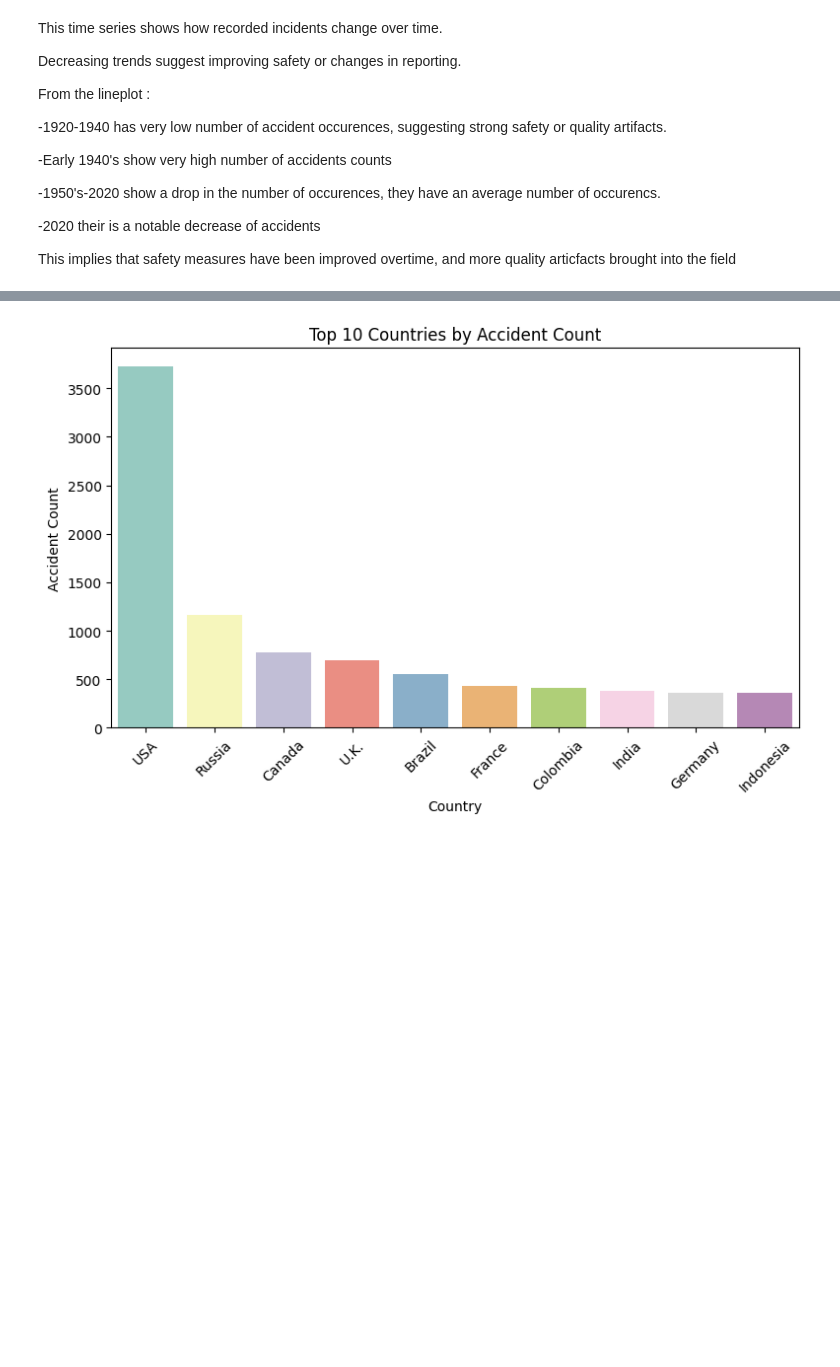
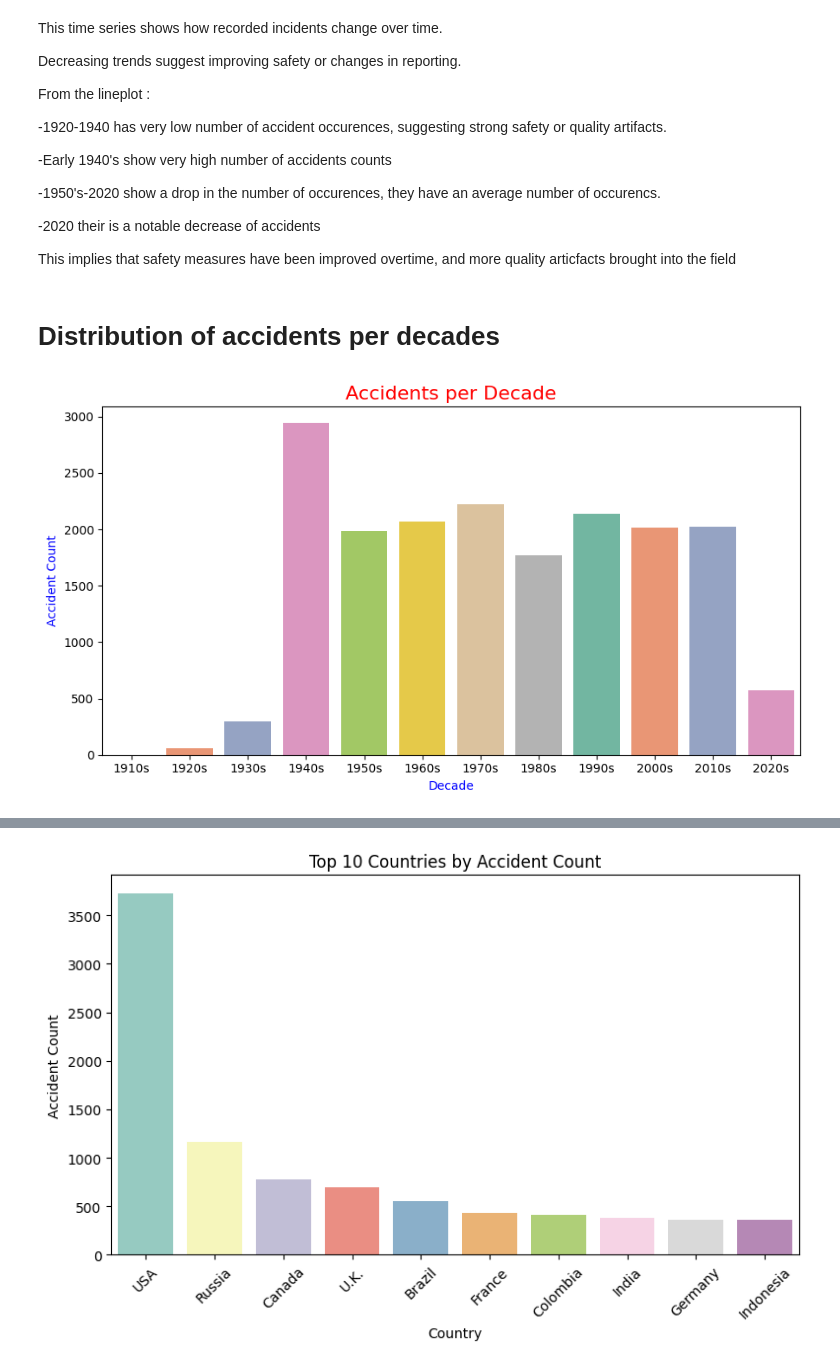
Before and after one commit to Kaks753/Projects, a Jupyter notebook: aviation_accidents.ipynb, the cells around one changed output, grey strips where cells are left out. Cells and saved outputs as stored; diff of their text form; code cells hidden in the pictures; blank space fills up the shorter version.

```diff
--- a/aviation_accidents.ipynb
+++ b/aviation_accidents.ipynb
@@ -344,3 +374,15 @@ From the lineplot :
 -2020 their is a notable decrease of accidents
 
 This implies that safety measures have been improved overtime, and more quality articfacts brought into the field
+# %% [markdown]
+# Distribution of accidents per decades
+# %%
+plt.figure(figsize=(9,5))
+sns.countplot(data=aviation_accidents_cleaned, x="decade", order=sorted(aviation_accidents_cleaned["decade"].unique()), hue='decade', palette='Set2')
+plt.title("Accidents per Decade", fontsize=16, color='red')
+plt.xlabel("Decade", color='blue')
+plt.ylabel("Accident Count", color='blue')
+plt.tight_layout()
+plt.show()
+# %% [output]
+[figure, added]
```
Also changed, not shown: parts of 17 cells of this notebook.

- - - -

TASK: What is the number of lines in the records holding "color"? Give the number alone.

RESULT: 3